(Data extracted from a collection)
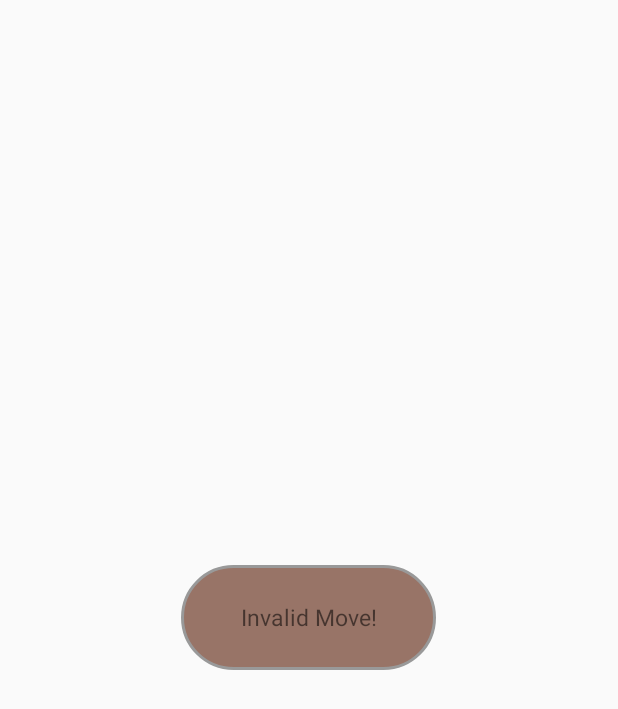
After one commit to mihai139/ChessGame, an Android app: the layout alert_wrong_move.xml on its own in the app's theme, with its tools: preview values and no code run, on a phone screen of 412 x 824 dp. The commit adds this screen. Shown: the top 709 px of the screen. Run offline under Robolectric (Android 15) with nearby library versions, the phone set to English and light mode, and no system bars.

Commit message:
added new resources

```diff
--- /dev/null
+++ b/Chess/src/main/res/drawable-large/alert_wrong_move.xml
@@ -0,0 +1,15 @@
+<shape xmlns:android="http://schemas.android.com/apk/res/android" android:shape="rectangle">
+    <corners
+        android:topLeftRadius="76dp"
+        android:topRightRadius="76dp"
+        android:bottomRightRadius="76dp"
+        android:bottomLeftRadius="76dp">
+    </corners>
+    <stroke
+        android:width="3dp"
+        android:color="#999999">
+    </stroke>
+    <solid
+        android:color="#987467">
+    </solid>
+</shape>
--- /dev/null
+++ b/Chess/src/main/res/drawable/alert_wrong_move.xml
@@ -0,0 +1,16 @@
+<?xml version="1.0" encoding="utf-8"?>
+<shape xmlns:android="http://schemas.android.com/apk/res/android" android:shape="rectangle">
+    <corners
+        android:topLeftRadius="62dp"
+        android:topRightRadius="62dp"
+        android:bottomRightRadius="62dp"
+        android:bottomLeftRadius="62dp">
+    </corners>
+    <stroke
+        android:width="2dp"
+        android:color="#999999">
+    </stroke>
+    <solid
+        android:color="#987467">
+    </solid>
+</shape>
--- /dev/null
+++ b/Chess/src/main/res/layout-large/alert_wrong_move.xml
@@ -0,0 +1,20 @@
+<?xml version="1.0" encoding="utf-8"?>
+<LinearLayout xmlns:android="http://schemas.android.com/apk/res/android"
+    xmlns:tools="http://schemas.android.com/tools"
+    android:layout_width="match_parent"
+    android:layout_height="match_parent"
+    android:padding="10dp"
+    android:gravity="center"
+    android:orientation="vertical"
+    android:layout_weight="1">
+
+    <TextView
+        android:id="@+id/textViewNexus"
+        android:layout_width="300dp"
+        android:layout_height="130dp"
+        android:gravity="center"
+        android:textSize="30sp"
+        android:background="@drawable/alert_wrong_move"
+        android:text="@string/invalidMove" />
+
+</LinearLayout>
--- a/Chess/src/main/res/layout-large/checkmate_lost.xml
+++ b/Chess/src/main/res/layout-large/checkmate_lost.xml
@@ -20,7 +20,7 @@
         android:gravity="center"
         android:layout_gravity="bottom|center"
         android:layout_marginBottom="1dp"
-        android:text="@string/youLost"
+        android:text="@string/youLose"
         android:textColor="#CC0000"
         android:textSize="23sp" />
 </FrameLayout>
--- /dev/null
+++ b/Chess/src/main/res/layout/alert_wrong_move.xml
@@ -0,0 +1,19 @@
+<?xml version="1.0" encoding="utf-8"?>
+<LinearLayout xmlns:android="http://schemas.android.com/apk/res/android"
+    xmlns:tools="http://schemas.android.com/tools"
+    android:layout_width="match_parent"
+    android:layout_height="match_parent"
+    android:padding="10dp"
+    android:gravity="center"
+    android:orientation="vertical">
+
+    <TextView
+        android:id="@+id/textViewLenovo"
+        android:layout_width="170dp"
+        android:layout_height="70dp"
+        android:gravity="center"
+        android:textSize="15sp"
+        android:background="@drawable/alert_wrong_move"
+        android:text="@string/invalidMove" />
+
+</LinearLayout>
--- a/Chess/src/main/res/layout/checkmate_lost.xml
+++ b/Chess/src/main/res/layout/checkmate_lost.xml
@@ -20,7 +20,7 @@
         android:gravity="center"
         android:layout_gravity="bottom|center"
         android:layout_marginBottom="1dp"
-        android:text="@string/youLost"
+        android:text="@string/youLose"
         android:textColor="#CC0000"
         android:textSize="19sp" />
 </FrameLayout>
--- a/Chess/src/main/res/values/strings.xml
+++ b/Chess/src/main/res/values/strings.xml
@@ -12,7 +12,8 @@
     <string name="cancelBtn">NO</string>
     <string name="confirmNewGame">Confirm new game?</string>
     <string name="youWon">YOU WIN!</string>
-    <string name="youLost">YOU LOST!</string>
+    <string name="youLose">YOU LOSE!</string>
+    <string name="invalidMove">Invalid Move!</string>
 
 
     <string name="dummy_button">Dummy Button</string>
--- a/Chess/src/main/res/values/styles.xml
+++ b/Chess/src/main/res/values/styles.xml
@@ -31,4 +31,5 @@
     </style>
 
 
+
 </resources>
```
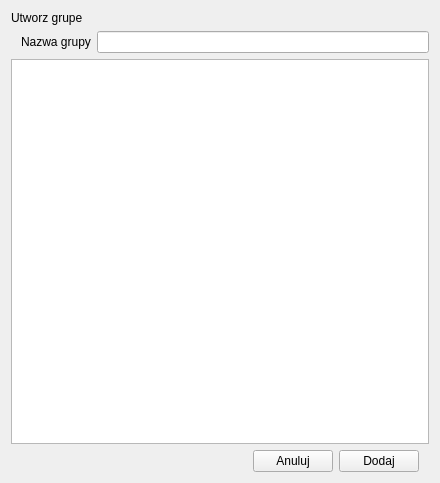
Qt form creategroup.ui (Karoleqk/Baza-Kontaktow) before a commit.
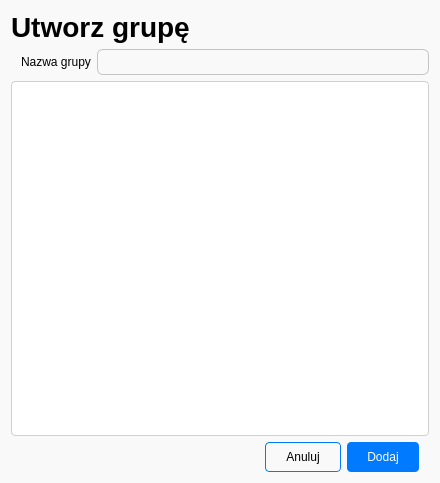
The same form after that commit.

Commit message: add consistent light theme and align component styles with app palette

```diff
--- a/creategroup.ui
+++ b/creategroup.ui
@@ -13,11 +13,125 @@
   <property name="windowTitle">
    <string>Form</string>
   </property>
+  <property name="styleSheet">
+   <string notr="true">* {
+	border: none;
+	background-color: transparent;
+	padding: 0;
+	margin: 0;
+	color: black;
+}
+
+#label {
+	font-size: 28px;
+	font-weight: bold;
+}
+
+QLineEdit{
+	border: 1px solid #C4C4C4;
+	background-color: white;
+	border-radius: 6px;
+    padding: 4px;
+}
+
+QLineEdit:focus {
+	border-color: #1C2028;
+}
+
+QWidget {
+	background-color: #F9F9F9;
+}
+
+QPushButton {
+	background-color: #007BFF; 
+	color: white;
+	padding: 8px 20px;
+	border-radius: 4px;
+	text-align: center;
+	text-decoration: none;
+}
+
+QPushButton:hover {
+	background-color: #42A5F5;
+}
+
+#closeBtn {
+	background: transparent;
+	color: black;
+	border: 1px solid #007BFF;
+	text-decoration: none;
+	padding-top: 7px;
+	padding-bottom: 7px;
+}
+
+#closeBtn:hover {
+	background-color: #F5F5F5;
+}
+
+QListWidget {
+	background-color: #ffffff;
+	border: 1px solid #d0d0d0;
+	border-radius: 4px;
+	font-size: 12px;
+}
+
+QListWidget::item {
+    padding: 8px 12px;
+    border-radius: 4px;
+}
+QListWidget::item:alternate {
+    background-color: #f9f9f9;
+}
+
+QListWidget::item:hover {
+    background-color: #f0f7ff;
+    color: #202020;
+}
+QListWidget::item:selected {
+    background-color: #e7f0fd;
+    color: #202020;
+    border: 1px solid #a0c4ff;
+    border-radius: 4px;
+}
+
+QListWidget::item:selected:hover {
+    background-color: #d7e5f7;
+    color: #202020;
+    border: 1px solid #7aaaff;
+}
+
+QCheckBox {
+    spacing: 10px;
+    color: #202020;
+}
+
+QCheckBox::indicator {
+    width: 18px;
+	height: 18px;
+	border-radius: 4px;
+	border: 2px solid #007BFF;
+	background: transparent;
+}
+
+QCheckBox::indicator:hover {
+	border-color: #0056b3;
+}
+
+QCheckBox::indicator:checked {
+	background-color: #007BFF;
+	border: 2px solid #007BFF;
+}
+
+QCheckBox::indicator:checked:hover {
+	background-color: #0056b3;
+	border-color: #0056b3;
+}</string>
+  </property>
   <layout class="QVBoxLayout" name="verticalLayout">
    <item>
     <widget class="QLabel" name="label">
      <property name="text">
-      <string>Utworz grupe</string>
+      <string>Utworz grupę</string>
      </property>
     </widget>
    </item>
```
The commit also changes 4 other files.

### [Work order]
An answer is complete only when it holds every line above containing the string "solid".

### [Solution for this task]
+    <solid
+    </solid>
+    <solid
+    </solid>
+	border: 1px solid #C4C4C4;
+	border: 1px solid #007BFF;
+	border: 1px solid #d0d0d0;
+    border: 1px solid #a0c4ff;
+    border: 1px solid #7aaaff;
+	border: 2px solid #007BFF;
+	border: 2px solid #007BFF;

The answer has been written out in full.